Required action:
Report each line of the data that includes the word "Navbar".

START Records shown

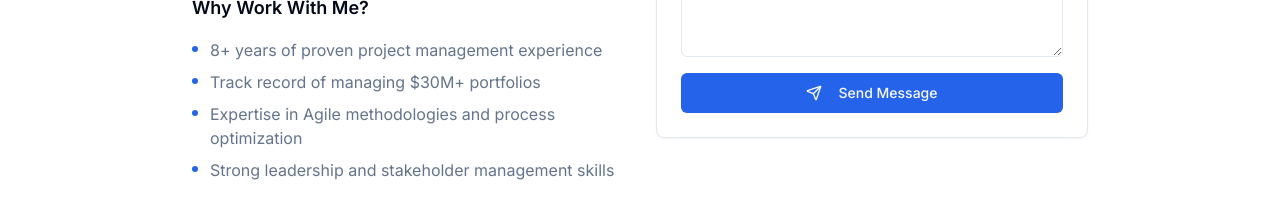
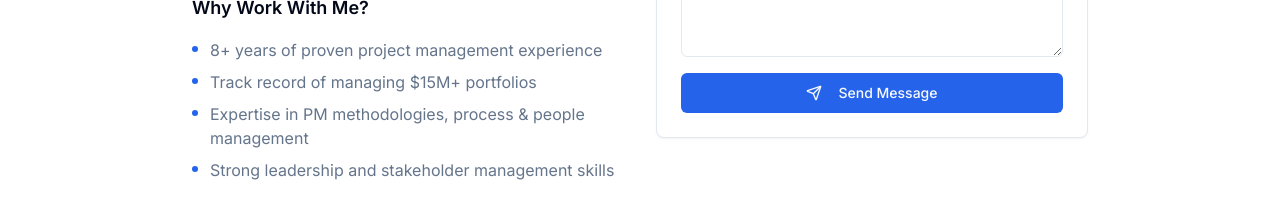
Before and after one commit to atharvaa9/archiesPortfolio, a Next.js app: page / in a window 1280 px wide. Shown: the part 7271-7471 px from the top of the page. Built offline with nearby package versions, Linux system fonts and the light colour scheme.

Commit message:
Update contact.tsx

```diff
--- a/components/contact.tsx
+++ b/components/contact.tsx
@@ -118,11 +118,11 @@ export default function Contact() {
                   </li>
                   <li className="flex items-start">
                     <span className="w-1.5 h-1.5 bg-blue-600 rounded-full mt-2 mr-3 flex-shrink-0"></span>
-                    Track record of managing $30M+ portfolios
+                    Track record of managing $15M+ portfolios
                   </li>
                   <li className="flex items-start">
                     <span className="w-1.5 h-1.5 bg-blue-600 rounded-full mt-2 mr-3 flex-shrink-0"></span>
-                    Expertise in Agile methodologies and process optimization
+                    Expertise in PM methodologies, process & people management
                   </li>
                   <li className="flex items-start">
                     <span className="w-1.5 h-1.5 bg-blue-600 rounded-full mt-2 mr-3 flex-shrink-0"></span>
```
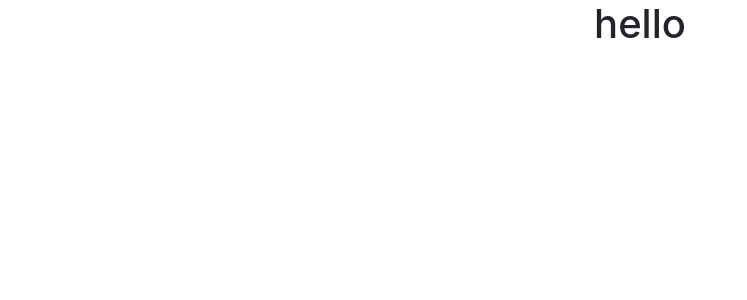
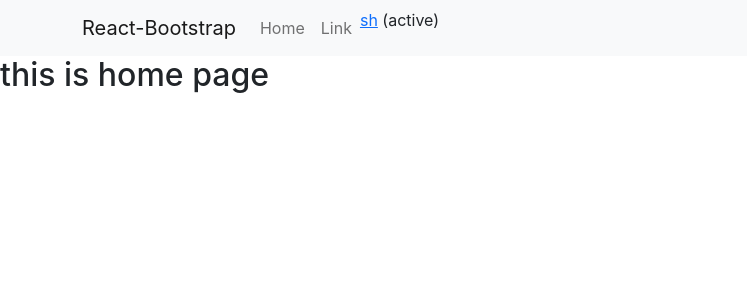
Before and after one commit to shariarHossain23/Dress-shop-client, a React (Create React App) app: page / in a window 1280 px wide. Shown: the top 300 px of the page, without its empty margins (0-747 px from the left). Built offline with nearby package versions, Linux system fonts and the light colour scheme.

Commit message:
active-link

```diff
--- a/src/App.js
+++ b/src/App.js
@@ -1,10 +1,16 @@
 import 'bootstrap/dist/css/bootstrap.min.css';
+import { Route, Routes } from 'react-router-dom';
 import './App.css';
+import HomePage from './Pages/Home/HomePage/HomePage';
+import Header from './Pages/Shared/Header/Header';
 
 function App() {
   return (
-    <div className="App">
-      <h1>hello</h1>
+    <div>
+      <Header></Header>
+      <Routes>
+        <Route path='/'element={<HomePage></HomePage>}></Route>
+      </Routes>
     </div>
   );
 }
--- /dev/null
+++ b/src/Pages/Home/HomePage/HomePage.js
@@ -0,0 +1,11 @@
+import React from 'react';
+
+const HomePage = () => {
+    return (
+        <div>
+            <h2>this is home page</h2>
+        </div>
+    );
+};
+
+export default HomePage;
--- /dev/null
+++ b/src/Pages/Shared/ActiveLink/ActiveLink.js
@@ -0,0 +1,23 @@
+import React from 'react';
+import { Link, useMatch, useResolvedPath } from 'react-router-dom';
+
+function ActiveLink({ children, to, ...props }) {
+    let resolved = useResolvedPath(to);
+    let match = useMatch({ path: resolved.pathname, end: true });
+
+    return (
+      <div>
+        <Link
+          style={{ textDecoration: match ? "underline" : "none" }}
+          to={to}
+          {...props}
+        >
+          {children}
+        </Link>
+        {match && " (active)"}
+      </div>
+    );
+  }
+
+
+export default ActiveLink;
--- /dev/null
+++ b/src/Pages/Shared/Header/Header.js
@@ -0,0 +1,25 @@
+import React from 'react';
+import { Container, Nav, Navbar } from 'react-bootstrap';
+import ActiveLink from '../ActiveLink/ActiveLink';
+
+const Header = () => {
+    return (
+        <div>
+            <Navbar bg="light" expand="lg">
+  <Container>
+    <Navbar.Brand href="#home">React-Bootstrap</Navbar.Brand>
+    <Navbar.Toggle aria-controls="basic-navbar-nav" />
+    <Navbar.Collapse id="basic-navbar-nav">
+      <Nav className="me-auto">
+        <Nav.Link href="#home">Home</Nav.Link>
+        <Nav.Link href="#link">Link</Nav.Link>
+        <ActiveLink to='/'>sh</ActiveLink>
+      </Nav>
+    </Navbar.Collapse>
+  </Container>
+</Navbar>
+        </div>
+    );
+};
+
+export default Header;
```
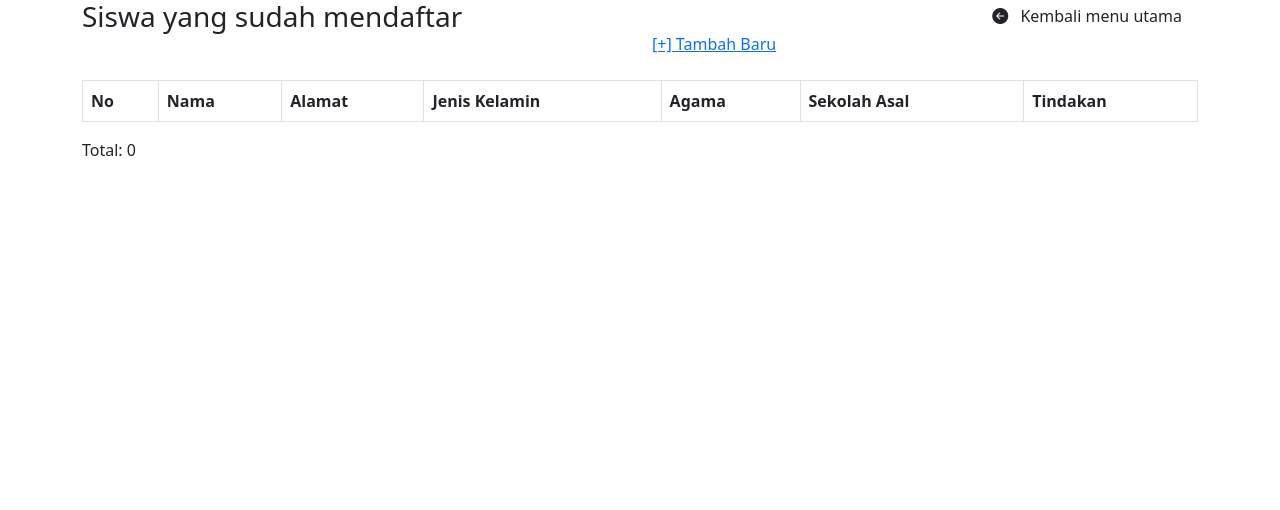
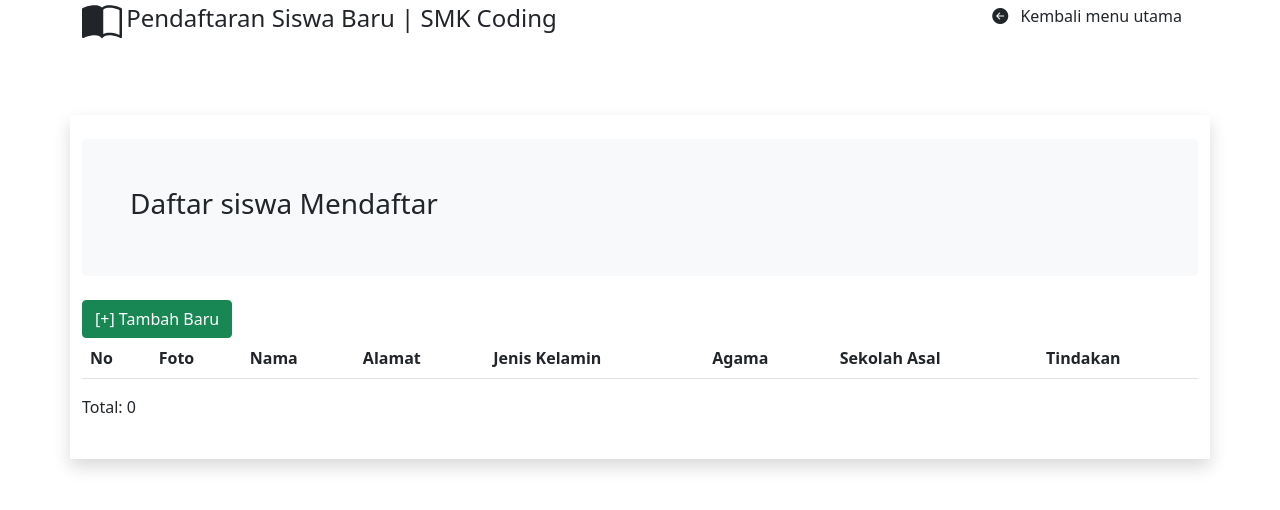
Before and after one commit to rihanfarih/PWEB7, a PHP site: page /list-siswa.php in a window 1280 px wide. Shown: the top 510 px of the page. Run offline with PHP 8.4, Linux system fonts and the light colour scheme; data that the repository does not hold is empty.

Commit message:
update versi terbaru (tugas query nambah foto)

```diff
--- a/hapus.php
+++ b/hapus.php
@@ -6,6 +6,9 @@ if( isset($_GET['id']) ){
 
     // ambil id dari query string
     $id = $_GET['id'];
+
+    if(is_file("images/".$data['foto'])) // Jika foto ada
+    unlink("images/".$data['foto']); // Hapus foto yang telah diupload dari folder images
 
     // buat query hapus
     $sql = "DELETE FROM calon_siswa WHERE id=$id";
--- a/list-siswa.php
+++ b/list-siswa.php
@@ -10,34 +10,43 @@
 </head>
 
 <body>
-    <header>
-                 <div class="container">
+        <header>
+                <div class="container">
                     <div class="row">
                         <div class="col">
-                        <h3>Siswa yang sudah mendaftar</h3>
+                            <svg xmlns="http://www.w3.org/2000/svg" width="40" height="40" fill="currentColor" class="bi bi-book-half" viewBox="0 0 16 16">
+                                 <path d="M8.5 2.687c.654-.689 1.782-.886 3.112-.752 1.234.124 2.503.523 3.388.893v9.923c-.918-.35-2.107-.692-3.287-.81-1.094-.111-2.278-.039-3.213.492V2.687zM8 1.783C7.015.936 5.587.81 4.287.94c-1.514.153-3.042.672-3.994 1.105A.5.5 0 0 0 0 2.5v11a.5.5 0 0 0 .707.455c.882-.4 2.303-.881 3.68-1.02 1.409-.142 2.59.087 3.223.877a.5.5 0 0 0 .78 0c.633-.79 1.814-1.019 3.222-.877 1.378.139 2.8.62 3.681 1.02A.5.5 0 0 0 16 13.5v-11a.5.5 0 0 0-.293-.455c-.952-.433-2.48-.952-3.994-1.105C10.413.809 8.985.936 8 1.783z"/>
+                            </svg>
+                            <span class="fs-4">Pendaftaran Siswa Baru | SMK Coding</span>
                         </div>
                         <div class="col">
                             <a class="dropdown-item text-end " href="index.php">
                                 <i class="bi bi-arrow-left-circle-fill me-2"></i>
                                 Kembali menu utama
                             </a>
-
-                            <nav>
-        <a href="form-daftar.php">[+] Tambah Baru</a>
-    </nav>
                         </div>
                     </div>
                 </div>
-    </header>
+        </header>
 
 
 
     <br>
-<div class="container">
-    <table class="table table-bordered table-hover">
+<div class="container shadow py-4 mt-5">
+
+            <div class="p-5 mb-4 bg-light rounded-3 height: 4rem">
+                    <h3 class="display-7 ">Daftar siswa Mendaftar</h3>
+            </div>
+
+            <a href="form-daftar.php">
+                <button class="btn btn-success">[+] Tambah Baru</button>
+            </a>
+
+    <table class="table table-striped ">
     <thead>
         <tr>
             <th>No</th>
+            <th>Foto</th>
             <th>Nama</th>
             <th>Alamat</th>
             <th>Jenis Kelamin</th>
@@ -56,6 +65,7 @@
             echo "<tr>";
 
             echo "<td>".$siswa['id']."</td>";
+            echo "<td><img src='images/".$siswa['foto']."' width='100' height='100'></td>";
             echo "<td>".$siswa['nama']."</td>";
             echo "<td>".$siswa['alamat']."</td>";
             echo "<td>".$siswa['jenis_kelamin']."</td>";
@@ -63,9 +73,9 @@
             echo "<td>".$siswa['sekolah_asal']."</td>";
 
             echo "<td>";
-            echo "<a href='form-edit.php?id=".$siswa['id']."'>Edit</a> | ";
+            echo "<a href='form-edit.php?id=".$siswa['id']."'class='btn btn-warning'>Edit</a> ";
+            echo "<a href='hapus.php?id=".$siswa['id']. "' class='btn btn-danger'>Hapus</a>";
 
-            echo "<a href='hapus.php?id=".$siswa['id']."'>Hapus</a>";
             echo "</td>";
 
             echo "</tr>";
```
Also changed, not shown: form-daftar.php (+22 -10 lines), form-edit.php (+17 -3 lines), index.php (+32 -17 lines), proses-edit.php (+21 -9 lines), proses-pendaftaran.php (+10 -2 lines), images/09122021142932IMG_20180420_120804_469.jpg (added), images/09122021143203TTD.png (added).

END Records shown

Expected output:
+import { Container, Nav, Navbar } from 'react-bootstrap';
+            <Navbar bg="light" expand="lg">
+    <Navbar.Brand href="#home">React-Bootstrap</Navbar.Brand>
+    <Navbar.Toggle aria-controls="basic-navbar-nav" />
+    <Navbar.Collapse id="basic-navbar-nav">
+    </Navbar.Collapse>
+</Navbar>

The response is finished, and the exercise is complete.